• [Problem to solve] Among the entries that follow, find every line with the word "の上面図は" and copy it.

(Detected change data)
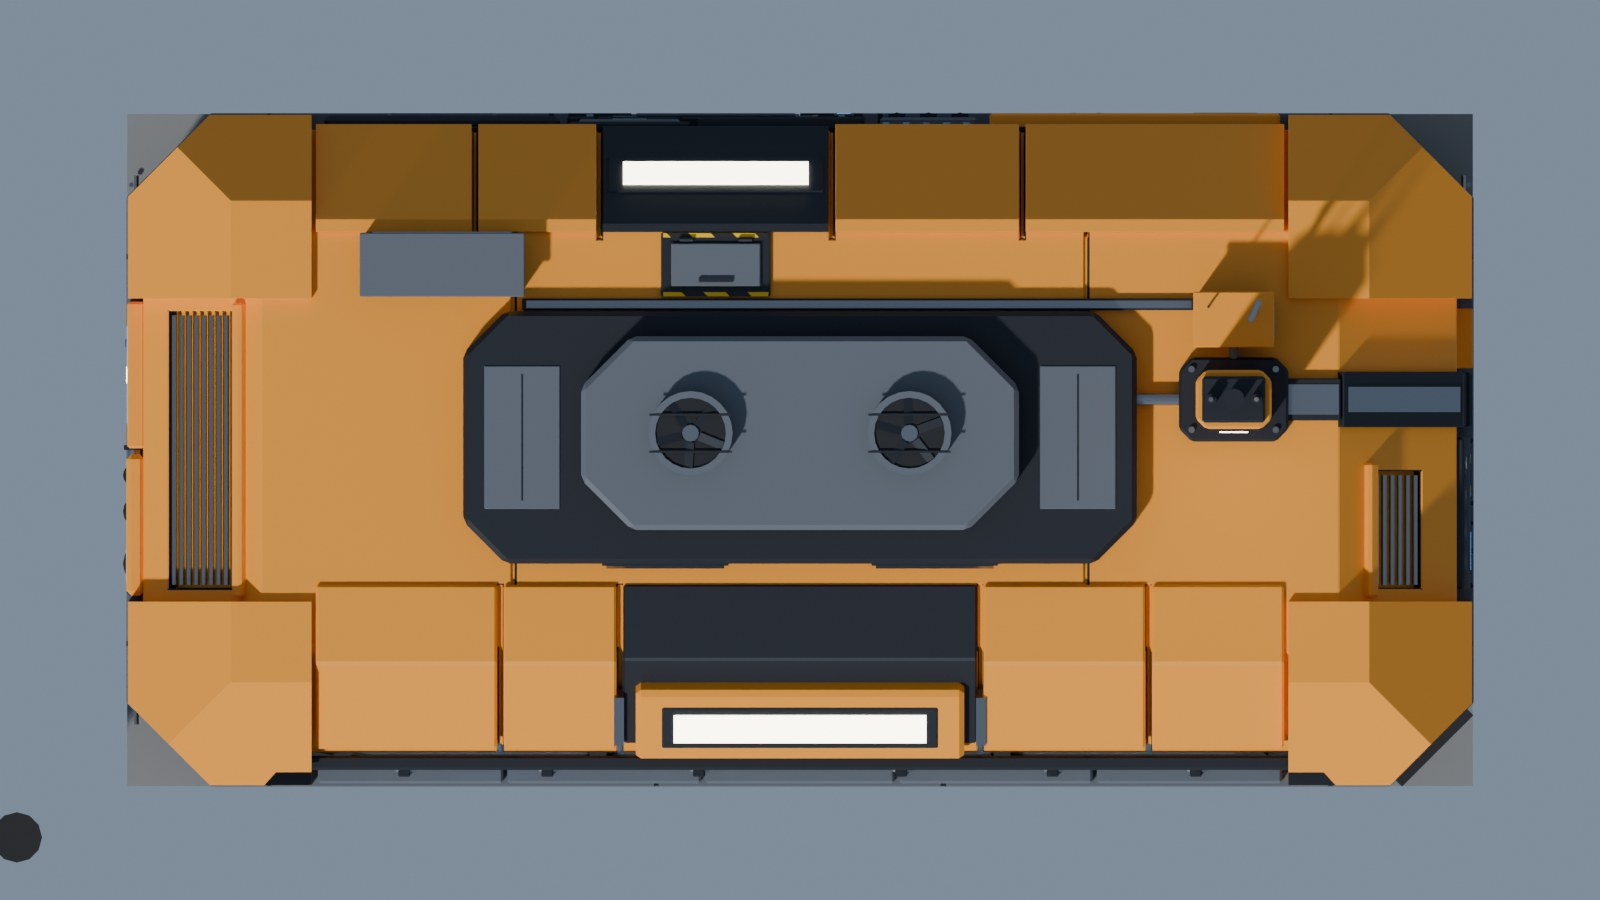
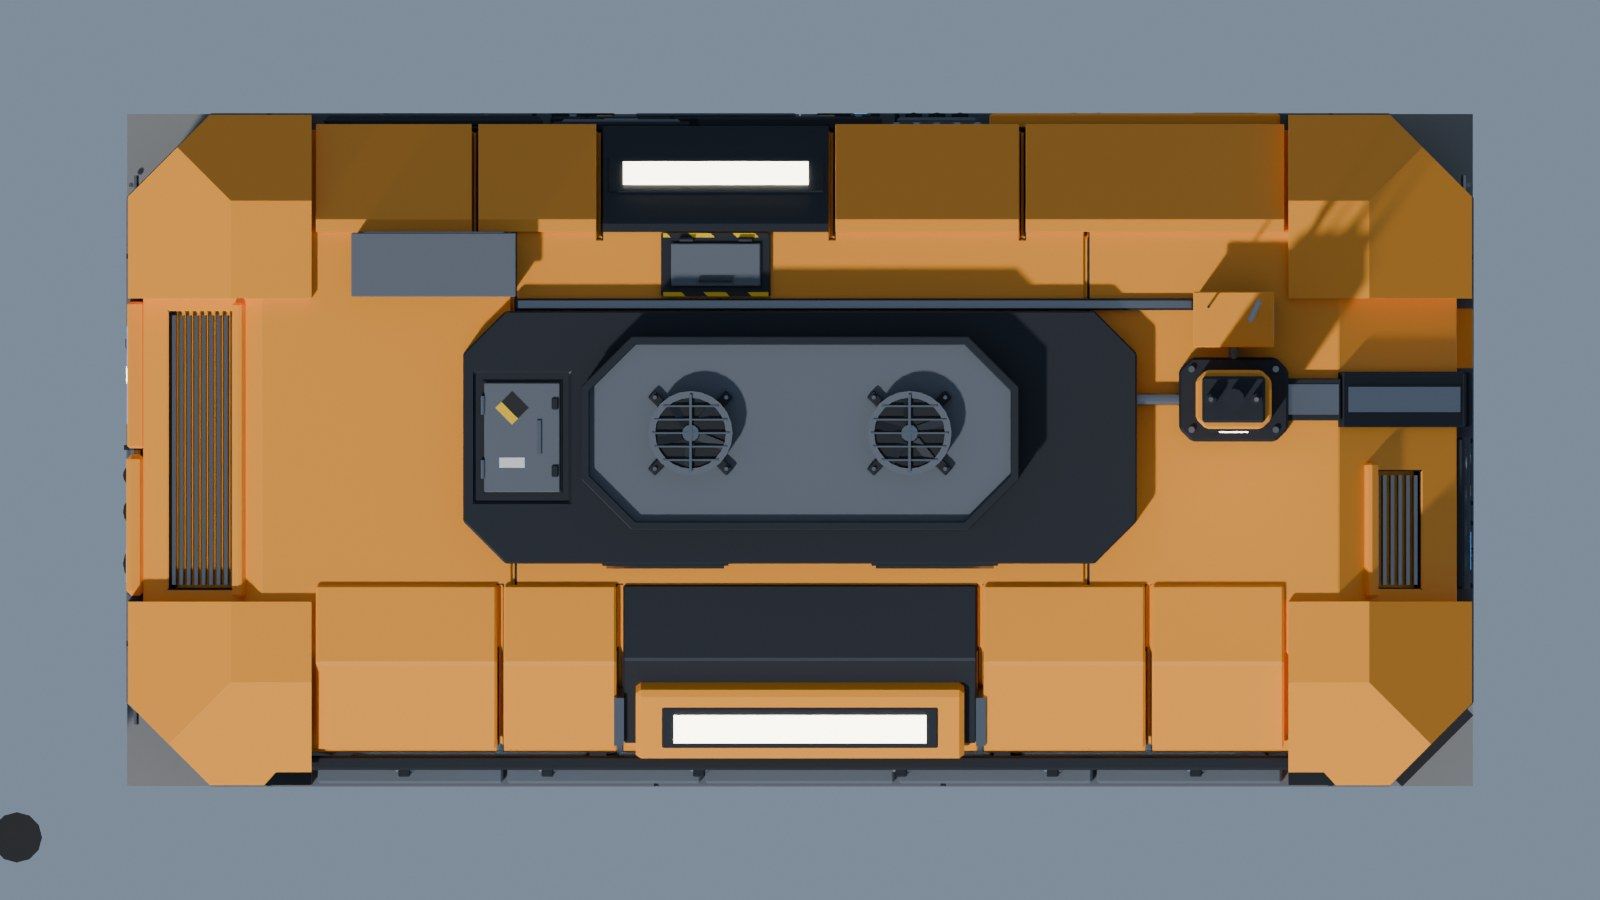
art: Command Center previews of the changed views (back, roof, top)
Claude-Session: https://claude.ai/code/session_013wQgHAdy8C5AxfwbzX9RGJ

diff --git a/art/command_center/README.md b/art/command_center/README.md
@@ -126,7 +126,7 @@ blender -b -P build_model.py -- --out ../export --render ../renders/stage3
 | `blender/build_model.py` | **текущая модель**: детализированный корпус (этап 3) + интерьер |
 | `blender/build_blockout.py` | блокаут этапа 1, сохранён для сравнения |
 | `export/` | FBX для UE, GLB для просмотра: `SM_CommandCenter*` и `SM_CommandCenter_Blockout*` |
-| `renders/turnaround/` | облёт: 8 перспективных ракурсов через 45° (`T000_front` … `T315_front_left`), вид сверху, 4 ортогональных вида, сводные листы `00_turnaround_sheet` и `00_ortho_sheet` (64 сэмпла) |
+| `renders/turnaround/` | облёт: 8 перспективных ракурсов через 45° (`T000_front` … `T315_front_left`), вид сверху, 4 ортогональных вида, сводные листы `00_turnaround_sheet` и `00_ortho_sheet` (64 сэмпла). **Снят до прохода 10** (старая дверь и вентблок крыши); после прохода 10 обновлены только `stage3/04_back`, `13_roof`, `06_top`. Полный перерендер — по запросу |
 | `renders/stage3/`, `renders/blockout/` | 3/4 спереди, сзади, слева и справа, вид на крышу, четыре ортогональных вида, крупные планы узла связи и цоколя, сверху, интерьер, сравнения с концептом, крупный план фронта |
 | `reference/` | пакет референсов (JPG ≤ 2400 px, без изменений по содержанию) и `README_modeling.md` |
 
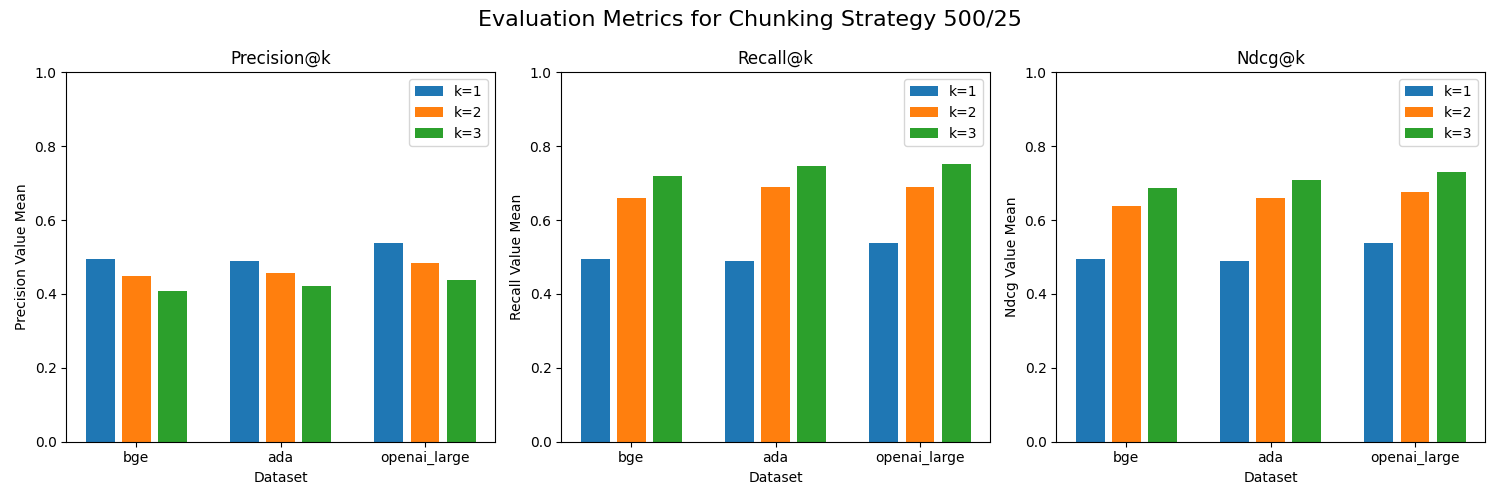
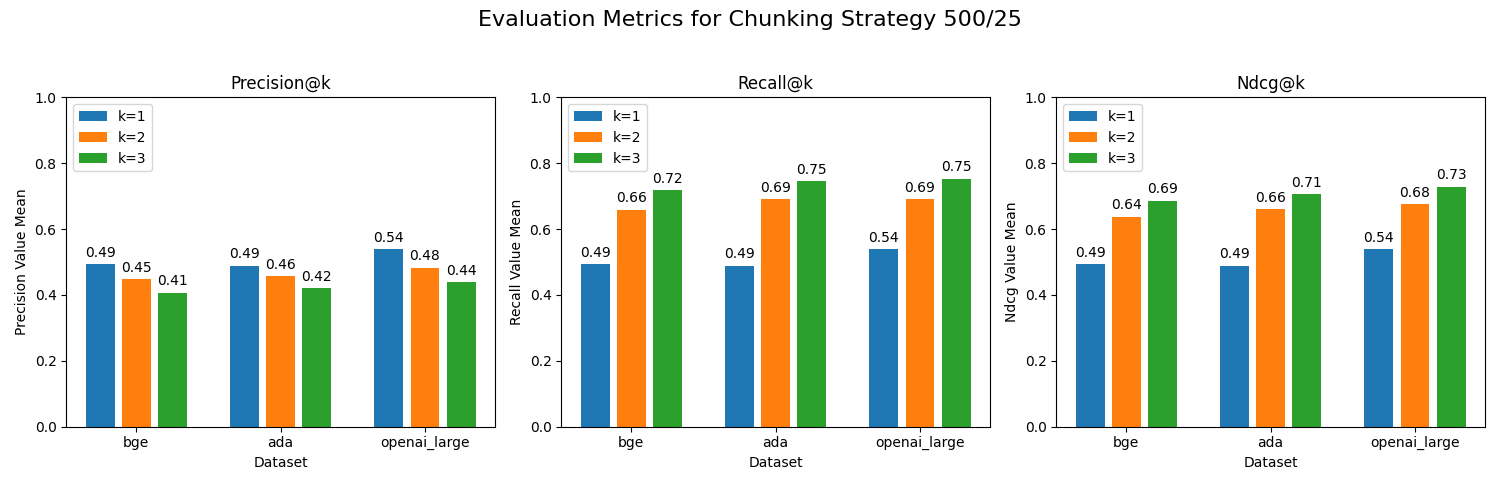
added bar values, moved legend to left

diff --git a/advanced/03-Offline-Evaluation.py b/advanced/03-Offline-Evaluation.py
@@ -457,21 +457,30 @@ for i, metric_name in enumerate(metrics):
     for j, k in enumerate(k_values):
         x = [j + dataset_index * (len(k_values) + 1) for dataset_index in range(len(datasets))]
         y = [pd.read_csv(dataset)[f"{metric_name}_at_{k}/score"].mean() for dataset in datasets]
-        axes[i].bar(x, y, width=0.8, label=f"k={k}")
-
+        bars = axes[i].bar(x, y, width=0.8, label=f"k={k}")
+        
+        # Add bar values
+        for bar in bars:
+            height = bar.get_height()
+            axes[i].annotate(f'{height:.2f}',
+                             xy=(bar.get_x() + bar.get_width() / 2, height),
+                             xytext=(0, 3),  # 3 points vertical offset
+                             textcoords="offset points",
+                             ha='center', va='bottom')
+        
     axes[i].set_xlabel("Dataset")
     axes[i].set_ylabel(f"{metric_name.capitalize()} Value Mean")
     axes[i].set_title(f"{metric_name.capitalize()}@k")
     axes[i].set_xticks([i * (len(k_values) + 1) + (len(k_values) - 1) / 2 for i in range(len(datasets))])
     axes[i].set_xticklabels(names)
     axes[i].set_ylim(0, 1)
-    axes[i].legend()
+    axes[i].legend(loc='upper left')
 
 # Add an overall title
 fig.suptitle("Evaluation Metrics for Chunking Strategy 500/25", fontsize=16)
 
-# Adjust the spacing between subplots
-plt.tight_layout()
+# Adjust the spacing between subplots and the overall title
+plt.tight_layout(rect=[0, 0.03, 1, 0.95])
 
 # Save the plot to a file
 plt.savefig("evaluation_metrics_plot_500_25.png")
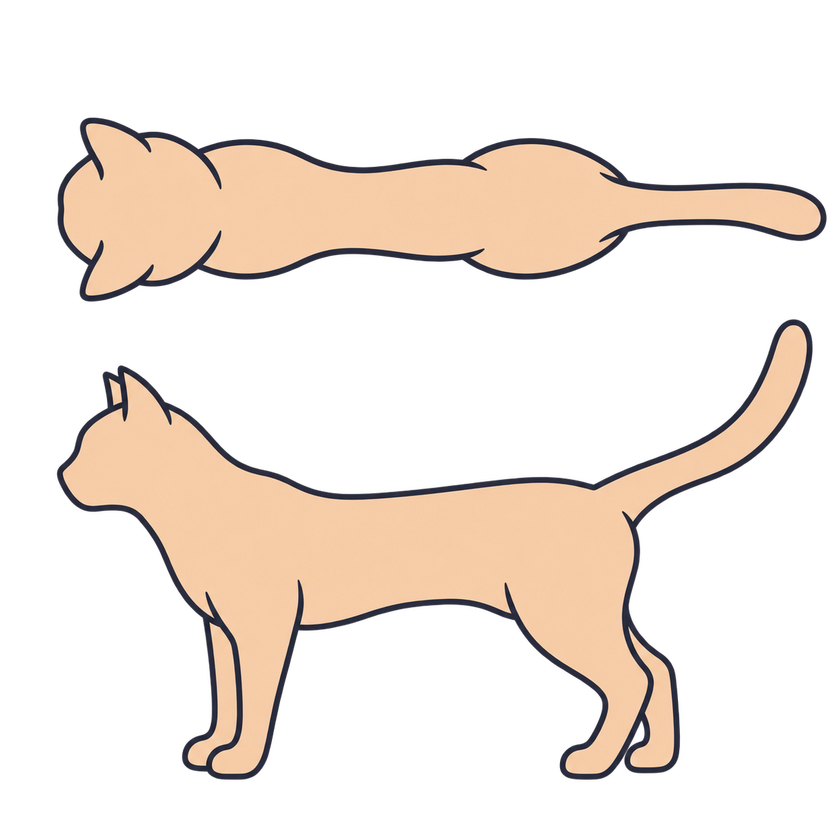
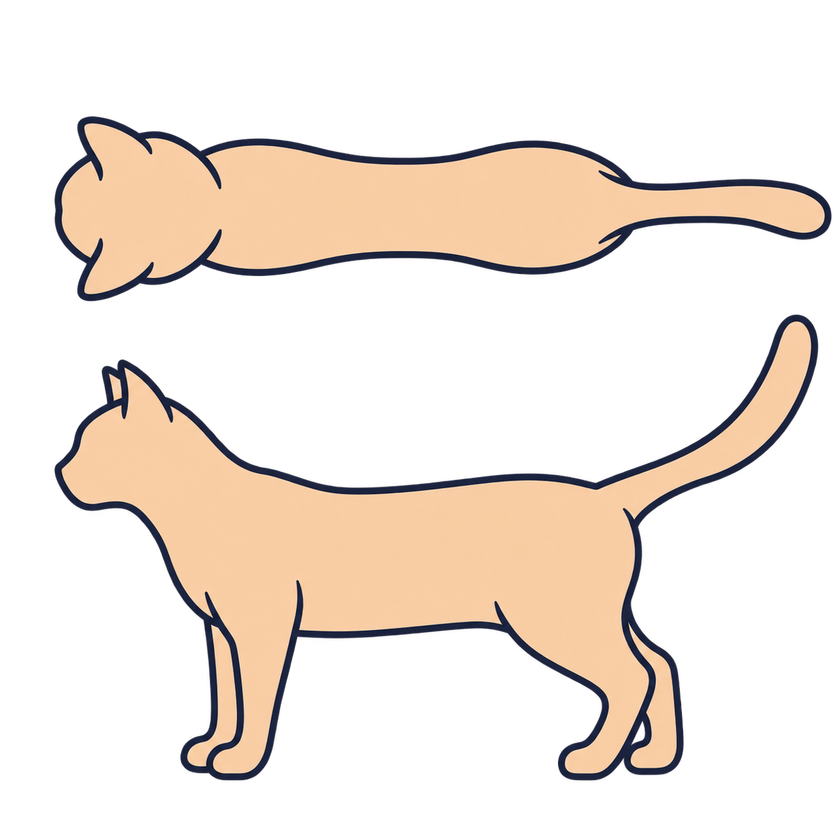
BCS の細さと腹部のラインを参考画像に合わせて調整する

diff --git a/docs/illustrations/bcs.md b/docs/illustrations/bcs.md
@@ -8,6 +8,8 @@
 上から見るガイドは、点線の楕円が腰のくびれを囲むように追加で修正した。
 BCS 3 の上面図は、[参考画像の BCS 3](https://storage.googleapis.com/studio-cms-assets/projects/YPqr2D8mq5/s-1350x896_v-fms_webp_66989497-388d-4bf6-b3f2-d93252d0c611.webp) に合わせ、胸からお尻までなだらかにつながる浅いくびれに調整した。
 同じ体型を使う肋骨・上面のガイドも揃え、BCS 4 の上面図は BCS 3 より胴体がふっくら見えるよう調整した。
+さらに参考画像の各段階と比較し、BCS 1・2 の極端な細さを抑え、全段階の胸から腹部へ続く輪郭を調整した。
+横向きの腹部は全体を深くえぐらず、後ろ脚手前のくぼみと皮膚のたるみで段階差を表現する。BCS 4・5 の下腹部は胴体に連続させ、独立した丸い袋の形にしない。横から見るガイドも修正後の BCS 3 に揃えた。
 生成後は透過を維持し、縦横比を保ったまま表のサイズに整えた。
 実際に使用したプロンプトと追加の修正指示は [bcs-prompts.json](bcs-prompts.json) に記録している。
 
@@ -58,7 +60,9 @@ BCS 3 の上面図は、[参考画像の BCS 3](https://storage.googleapis.com/s
 - どちらも頭を左、しっぽを右に向ける。
 - 上から見た図は、胸・腰のくびれ・お尻の幅の違いが分かるように、体の輪郭をはっきり描く。
 - BCS 3 の上面図は、胸からお尻までなだらかにつなぎ、腰のくびれを浅くする。胸・腰・お尻が別々に膨らむ輪郭や、痩せた砂時計型にしない。肋骨・上面のガイドにも同じ体型を使う。
+- BCS 1・2 の上面図も胴体中央を極端に細くしない。参考画像の各段階を見比べ、BCS 1 は控えめな骨の表現と腰のくびれ、BCS 2 は BCS 3 より少し細い胴体で違いを表現する。
 - 横から見た図は、4 本足で立った姿勢。胸からお腹、後ろ足の付け根にかけてのお腹のライン（吊り上がり）が分かるように描く。
+- 横向きの胸から腹部までは厚みを保ち、後ろ脚手前のくぼみを描く。BCS 3 はお腹全体が深いアーチにならないようにする。BCS 4・5 は胸と腹部の両方に厚みを持たせ、下腹部のたるみを独立した丸い袋にしない。
 - 5 段階の画像を横に並べたとき、体型以外（頭の大きさ・足の長さ・位置）が一致するようにする。
 
 この構図で、BCS {1〜5 のいずれか}（{痩せ／やや痩せ／理想体重／やや肥満／肥満}）の猫を、上記の体型の基準どおりに描いてください。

• [Answer space]
 BCS 3 の上面図は、[参考画像の BCS 3](https://storage.googleapis.com/studio-cms-assets/projects/YPqr2D8mq5/s-1350x896_v-fms_webp_66989497-388d-4bf6-b3f2-d93252d0c611.webp) に合わせ、胸からお尻までなだらかにつながる浅いくびれに調整した。
 同じ体型を使う肋骨・上面のガイドも揃え、BCS 4 の上面図は BCS 3 より胴体がふっくら見えるよう調整した。
@@ -58,7 +60,9 @@ BCS 3 の上面図は、[参考画像の BCS 3](https://storage.googleapis.com/s
 - BCS 3 の上面図は、胸からお尻までなだらかにつなぎ、腰のくびれを浅くする。胸・腰・お尻が別々に膨らむ輪郭や、痩せた砂時計型にしない。肋骨・上面のガイドにも同じ体型を使う。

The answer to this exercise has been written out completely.